Whether you’re Christian or Jewish or pagan or with the church of the Flying Spaghetti Monster, there’s something to celebrate near the end of the year. It’s a chance to magnify things important to you, whether they be your loved ones, the Savior, the earth or a tongue-in-cheek joke.
The historical roots of this season do stem from the celebration of the natural occurrence of the shortest day of the year, Winter Solstice, which was Thursday. There’s also the need of retailers everywhere to get rid of 2017 stock to make room for the myriad of shiny new things coming in 2018. We give gifts, we give time, put up evergreen trees, spin a dreidel, eat some ramen and all together just try to enjoy spending time with people we may only see once or twice a year. Our holiday practices may not be the same, but the stresses we feel are similar.
In our Wilson County corner of the world, just outside of the central gem on the buckle of the Bible belt, the dominant celebration seems to be Christmas. We know this from the show of community that rallies around the Christian holiday, but that doesn’t mean that there aren’t Jewish, pagan, Pastafarian and other celebrations going on around the county.

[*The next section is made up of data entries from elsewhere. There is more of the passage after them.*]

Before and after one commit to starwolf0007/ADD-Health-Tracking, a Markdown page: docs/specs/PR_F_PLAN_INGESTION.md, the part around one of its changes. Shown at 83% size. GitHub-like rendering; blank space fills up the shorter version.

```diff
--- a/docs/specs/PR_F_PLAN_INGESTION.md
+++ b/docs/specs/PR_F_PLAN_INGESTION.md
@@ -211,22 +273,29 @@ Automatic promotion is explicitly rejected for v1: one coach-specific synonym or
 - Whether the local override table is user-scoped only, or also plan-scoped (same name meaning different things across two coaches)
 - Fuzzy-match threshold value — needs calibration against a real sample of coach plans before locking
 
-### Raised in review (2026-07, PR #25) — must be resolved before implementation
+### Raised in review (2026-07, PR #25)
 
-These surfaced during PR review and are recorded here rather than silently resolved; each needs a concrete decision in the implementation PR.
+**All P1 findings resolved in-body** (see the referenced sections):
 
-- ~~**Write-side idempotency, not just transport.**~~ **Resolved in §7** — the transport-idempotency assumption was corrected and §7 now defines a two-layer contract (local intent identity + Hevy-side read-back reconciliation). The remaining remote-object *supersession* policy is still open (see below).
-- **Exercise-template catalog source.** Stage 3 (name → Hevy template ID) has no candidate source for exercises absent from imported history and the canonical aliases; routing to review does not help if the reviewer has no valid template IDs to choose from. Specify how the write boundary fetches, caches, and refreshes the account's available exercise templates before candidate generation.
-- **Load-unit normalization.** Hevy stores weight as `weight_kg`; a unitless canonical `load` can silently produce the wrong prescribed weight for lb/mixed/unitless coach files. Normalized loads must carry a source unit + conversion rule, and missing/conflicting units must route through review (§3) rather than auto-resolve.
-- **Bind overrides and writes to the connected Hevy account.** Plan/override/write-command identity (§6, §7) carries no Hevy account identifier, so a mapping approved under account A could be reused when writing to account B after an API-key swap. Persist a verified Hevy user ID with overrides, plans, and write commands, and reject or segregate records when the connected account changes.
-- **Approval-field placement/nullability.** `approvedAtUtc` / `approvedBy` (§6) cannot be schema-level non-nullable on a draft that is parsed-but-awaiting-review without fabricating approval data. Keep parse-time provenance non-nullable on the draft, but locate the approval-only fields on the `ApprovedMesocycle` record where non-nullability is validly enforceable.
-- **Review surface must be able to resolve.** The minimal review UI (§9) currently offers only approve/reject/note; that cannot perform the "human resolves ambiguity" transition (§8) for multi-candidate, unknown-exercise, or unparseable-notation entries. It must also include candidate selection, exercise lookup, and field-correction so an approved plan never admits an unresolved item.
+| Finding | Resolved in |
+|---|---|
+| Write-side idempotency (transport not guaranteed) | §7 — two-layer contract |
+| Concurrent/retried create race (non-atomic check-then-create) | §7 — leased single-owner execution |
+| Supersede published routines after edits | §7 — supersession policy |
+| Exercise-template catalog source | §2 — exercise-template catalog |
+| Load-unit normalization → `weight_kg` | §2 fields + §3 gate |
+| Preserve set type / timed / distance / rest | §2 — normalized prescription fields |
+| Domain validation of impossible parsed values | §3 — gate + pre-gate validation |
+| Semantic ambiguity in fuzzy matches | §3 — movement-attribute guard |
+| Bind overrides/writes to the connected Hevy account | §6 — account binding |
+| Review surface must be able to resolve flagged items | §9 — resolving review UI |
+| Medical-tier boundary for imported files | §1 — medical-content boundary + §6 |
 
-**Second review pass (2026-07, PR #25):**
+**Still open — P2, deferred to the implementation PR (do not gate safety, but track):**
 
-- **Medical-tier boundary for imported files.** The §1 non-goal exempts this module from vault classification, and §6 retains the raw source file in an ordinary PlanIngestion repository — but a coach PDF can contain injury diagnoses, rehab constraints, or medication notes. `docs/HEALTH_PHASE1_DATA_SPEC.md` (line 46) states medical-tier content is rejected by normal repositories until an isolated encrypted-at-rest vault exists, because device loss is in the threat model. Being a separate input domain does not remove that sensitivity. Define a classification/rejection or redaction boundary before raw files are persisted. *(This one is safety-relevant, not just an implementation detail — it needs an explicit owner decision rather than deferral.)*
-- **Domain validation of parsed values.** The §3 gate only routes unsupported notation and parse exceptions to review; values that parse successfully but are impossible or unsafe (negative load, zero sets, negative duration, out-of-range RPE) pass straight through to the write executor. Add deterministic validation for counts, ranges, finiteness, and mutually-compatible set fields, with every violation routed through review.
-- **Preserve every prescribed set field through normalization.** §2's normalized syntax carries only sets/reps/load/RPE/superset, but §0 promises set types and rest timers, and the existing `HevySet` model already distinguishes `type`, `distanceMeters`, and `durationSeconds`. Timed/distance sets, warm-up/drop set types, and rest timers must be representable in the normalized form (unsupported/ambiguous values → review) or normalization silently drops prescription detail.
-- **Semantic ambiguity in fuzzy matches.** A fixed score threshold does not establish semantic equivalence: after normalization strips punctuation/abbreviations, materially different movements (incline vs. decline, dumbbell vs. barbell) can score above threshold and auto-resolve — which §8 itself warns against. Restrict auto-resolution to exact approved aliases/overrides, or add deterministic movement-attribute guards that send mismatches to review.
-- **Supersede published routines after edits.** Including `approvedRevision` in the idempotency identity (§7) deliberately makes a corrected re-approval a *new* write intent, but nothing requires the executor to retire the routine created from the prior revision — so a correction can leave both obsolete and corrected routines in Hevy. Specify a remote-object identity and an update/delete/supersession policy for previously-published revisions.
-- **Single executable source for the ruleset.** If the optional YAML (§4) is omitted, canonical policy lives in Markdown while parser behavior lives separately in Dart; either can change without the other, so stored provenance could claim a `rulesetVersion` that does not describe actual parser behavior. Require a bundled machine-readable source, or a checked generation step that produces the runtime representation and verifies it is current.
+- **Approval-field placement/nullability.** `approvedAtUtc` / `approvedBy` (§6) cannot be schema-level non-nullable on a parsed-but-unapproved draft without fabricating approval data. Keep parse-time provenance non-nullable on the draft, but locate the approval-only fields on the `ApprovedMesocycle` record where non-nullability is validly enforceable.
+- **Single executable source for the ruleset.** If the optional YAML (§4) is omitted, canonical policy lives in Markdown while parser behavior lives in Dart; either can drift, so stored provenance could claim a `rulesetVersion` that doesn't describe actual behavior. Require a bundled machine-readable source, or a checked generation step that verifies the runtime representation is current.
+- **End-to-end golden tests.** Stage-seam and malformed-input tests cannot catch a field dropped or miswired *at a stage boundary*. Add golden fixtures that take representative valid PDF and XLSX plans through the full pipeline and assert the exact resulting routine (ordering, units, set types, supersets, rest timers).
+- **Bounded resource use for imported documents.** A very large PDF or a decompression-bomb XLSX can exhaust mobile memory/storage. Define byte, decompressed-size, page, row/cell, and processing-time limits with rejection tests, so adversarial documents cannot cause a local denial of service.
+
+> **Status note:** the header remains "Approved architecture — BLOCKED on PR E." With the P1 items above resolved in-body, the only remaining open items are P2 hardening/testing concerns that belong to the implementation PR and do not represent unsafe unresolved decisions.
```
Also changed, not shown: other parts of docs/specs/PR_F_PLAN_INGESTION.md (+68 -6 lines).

A community is made up of the sum of its parts, which are invariably the people who live there and the things they come together to do. Here at The Democrat, we cover the things the community comes together to do. We don’t discriminate about our coverage. If children were to sing “Hail to the Spaghetti King” at their school’s holiday concert, we would still shoot a live video and share the celebration with our followers.
For me, I don’t really care what you celebrate as long as you don’t go dissing what I believe and celebrate during the season. The stage may be set here for the traditional Christmas style, but in my mind everyone should get a fair share, and everyone else shouldn’t feel threatened by the variety of beliefs.
For the record, I celebrate this season because of the birth of Jesus Christ. I know he wasn’t born Dec. 25, but I still take time in reverence of the event because the whole idea around the Winter Solstice is a new beginning, and if the birth of Christ doesn’t signal a new beginning, I don’t know what does.
So this year, as those around you flourish their personal flare, maybe put your pitchforks away and just enjoy the spirit of the holiday season. After all, it’s the most wonderful time of the year.
Sinclaire Sparkman is The Democrat’s news editor. Email her at email@example.com.